(PROBLEM DESCRIPTION) Among the entries, which lines carry the string "extends"? Copy each of them.

(Image comparison data)
>>>>
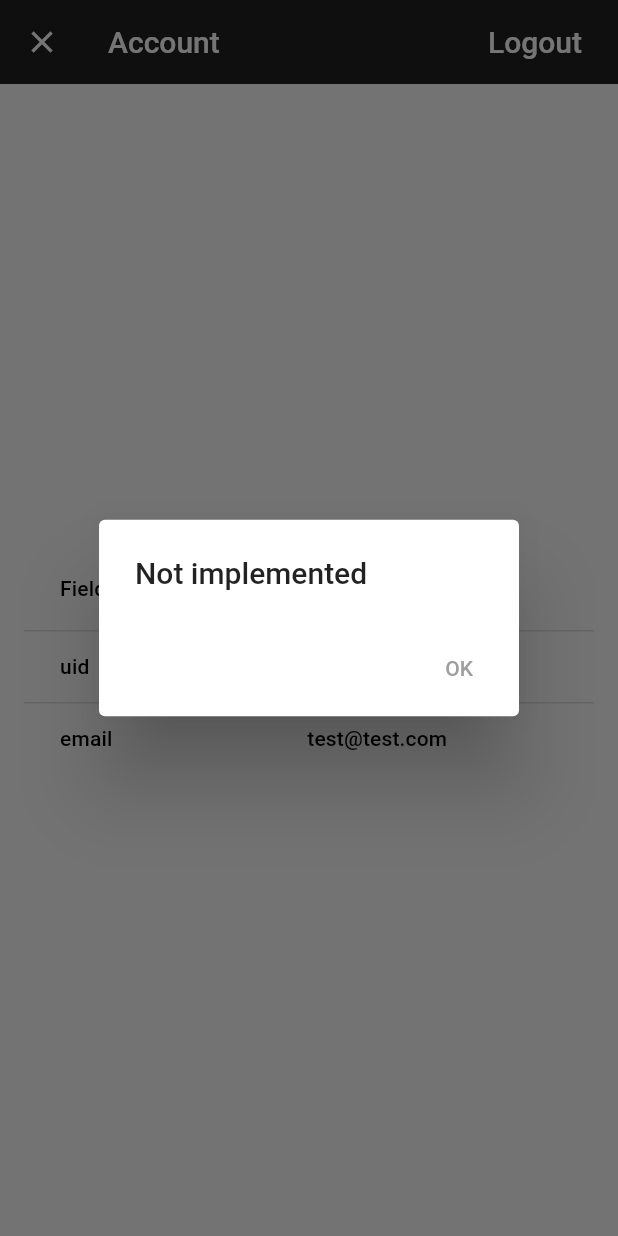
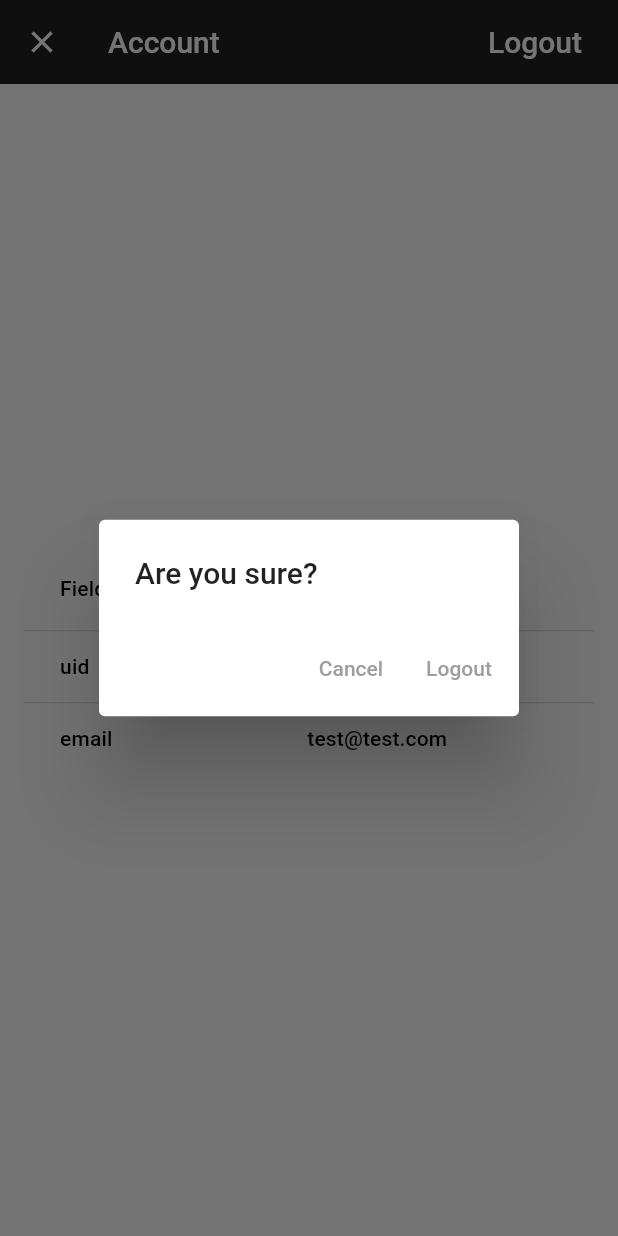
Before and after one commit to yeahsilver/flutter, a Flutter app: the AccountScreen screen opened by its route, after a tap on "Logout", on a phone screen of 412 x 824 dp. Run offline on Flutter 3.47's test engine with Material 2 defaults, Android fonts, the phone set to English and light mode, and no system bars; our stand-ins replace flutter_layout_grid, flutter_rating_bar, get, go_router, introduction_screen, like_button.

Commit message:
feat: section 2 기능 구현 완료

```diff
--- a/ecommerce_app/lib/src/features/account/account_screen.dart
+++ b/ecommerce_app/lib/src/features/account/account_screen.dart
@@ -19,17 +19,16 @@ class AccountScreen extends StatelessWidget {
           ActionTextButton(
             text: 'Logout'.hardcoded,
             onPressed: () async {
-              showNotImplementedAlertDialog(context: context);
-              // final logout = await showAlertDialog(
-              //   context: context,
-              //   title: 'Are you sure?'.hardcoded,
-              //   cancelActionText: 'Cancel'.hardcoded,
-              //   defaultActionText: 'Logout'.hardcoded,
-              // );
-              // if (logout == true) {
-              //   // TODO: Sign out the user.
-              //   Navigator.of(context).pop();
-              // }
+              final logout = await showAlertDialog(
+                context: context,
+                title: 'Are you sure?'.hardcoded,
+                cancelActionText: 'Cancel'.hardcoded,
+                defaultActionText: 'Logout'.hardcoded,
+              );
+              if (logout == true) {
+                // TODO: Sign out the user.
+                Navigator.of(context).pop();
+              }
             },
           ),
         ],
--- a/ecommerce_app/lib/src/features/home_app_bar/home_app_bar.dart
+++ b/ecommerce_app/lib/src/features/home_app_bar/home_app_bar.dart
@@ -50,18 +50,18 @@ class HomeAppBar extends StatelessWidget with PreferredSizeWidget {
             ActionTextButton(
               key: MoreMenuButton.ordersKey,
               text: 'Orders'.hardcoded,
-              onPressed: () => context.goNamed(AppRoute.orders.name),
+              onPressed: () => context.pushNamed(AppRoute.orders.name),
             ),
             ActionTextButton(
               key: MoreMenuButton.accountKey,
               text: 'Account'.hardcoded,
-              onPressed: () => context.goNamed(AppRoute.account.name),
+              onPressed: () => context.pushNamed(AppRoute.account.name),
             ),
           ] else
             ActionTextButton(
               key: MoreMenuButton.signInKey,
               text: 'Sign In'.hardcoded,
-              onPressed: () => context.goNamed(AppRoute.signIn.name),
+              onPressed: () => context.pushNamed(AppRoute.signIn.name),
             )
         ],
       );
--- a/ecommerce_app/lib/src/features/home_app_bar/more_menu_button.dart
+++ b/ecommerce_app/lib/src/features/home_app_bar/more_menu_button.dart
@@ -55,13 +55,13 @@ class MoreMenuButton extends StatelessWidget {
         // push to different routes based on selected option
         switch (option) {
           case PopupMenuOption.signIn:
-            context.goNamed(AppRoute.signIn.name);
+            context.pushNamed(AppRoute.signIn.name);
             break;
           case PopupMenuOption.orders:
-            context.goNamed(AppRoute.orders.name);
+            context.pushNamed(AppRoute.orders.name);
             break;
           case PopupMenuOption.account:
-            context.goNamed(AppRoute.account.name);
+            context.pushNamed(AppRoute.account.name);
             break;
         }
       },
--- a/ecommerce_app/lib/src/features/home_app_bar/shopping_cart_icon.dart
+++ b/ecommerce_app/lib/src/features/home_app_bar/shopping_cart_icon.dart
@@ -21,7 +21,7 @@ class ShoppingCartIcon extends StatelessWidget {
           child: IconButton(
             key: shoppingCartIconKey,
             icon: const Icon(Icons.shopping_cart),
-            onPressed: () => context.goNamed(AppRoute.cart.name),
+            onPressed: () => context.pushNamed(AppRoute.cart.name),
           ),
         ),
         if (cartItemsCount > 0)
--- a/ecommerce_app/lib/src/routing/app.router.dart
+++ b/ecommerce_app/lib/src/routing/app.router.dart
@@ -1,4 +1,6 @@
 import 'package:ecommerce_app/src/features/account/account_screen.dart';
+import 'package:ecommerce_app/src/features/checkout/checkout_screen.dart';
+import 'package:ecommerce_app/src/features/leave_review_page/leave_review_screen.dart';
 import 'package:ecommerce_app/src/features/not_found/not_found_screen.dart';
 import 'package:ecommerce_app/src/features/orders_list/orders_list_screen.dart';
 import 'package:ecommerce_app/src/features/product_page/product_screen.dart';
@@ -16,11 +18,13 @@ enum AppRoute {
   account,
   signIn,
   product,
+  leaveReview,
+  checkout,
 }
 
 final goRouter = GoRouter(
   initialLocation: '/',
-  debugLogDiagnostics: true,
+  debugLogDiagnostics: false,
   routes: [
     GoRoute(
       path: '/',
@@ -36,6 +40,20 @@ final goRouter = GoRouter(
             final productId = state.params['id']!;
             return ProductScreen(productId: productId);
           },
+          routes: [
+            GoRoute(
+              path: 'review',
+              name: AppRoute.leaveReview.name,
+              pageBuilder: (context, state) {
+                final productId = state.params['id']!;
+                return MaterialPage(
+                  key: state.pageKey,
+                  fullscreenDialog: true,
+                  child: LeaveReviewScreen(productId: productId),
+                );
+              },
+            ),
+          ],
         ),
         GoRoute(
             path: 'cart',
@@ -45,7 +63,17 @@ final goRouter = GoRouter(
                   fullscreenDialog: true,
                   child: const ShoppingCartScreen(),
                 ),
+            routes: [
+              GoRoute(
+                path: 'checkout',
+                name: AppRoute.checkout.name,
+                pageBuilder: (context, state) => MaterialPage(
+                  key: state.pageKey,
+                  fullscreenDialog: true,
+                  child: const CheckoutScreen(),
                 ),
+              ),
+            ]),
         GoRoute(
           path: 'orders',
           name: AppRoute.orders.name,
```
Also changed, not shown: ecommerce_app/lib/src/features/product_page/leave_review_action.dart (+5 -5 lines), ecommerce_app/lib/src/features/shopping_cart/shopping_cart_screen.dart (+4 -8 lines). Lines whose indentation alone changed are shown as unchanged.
<<<<
(OUTPUT OF THE EXERCISE)
@@ -19,17 +19,16 @@ class AccountScreen extends StatelessWidget {
@@ -50,18 +50,18 @@ class HomeAppBar extends StatelessWidget with PreferredSizeWidget {
@@ -55,13 +55,13 @@ class MoreMenuButton extends StatelessWidget {
@@ -21,7 +21,7 @@ class ShoppingCartIcon extends StatelessWidget {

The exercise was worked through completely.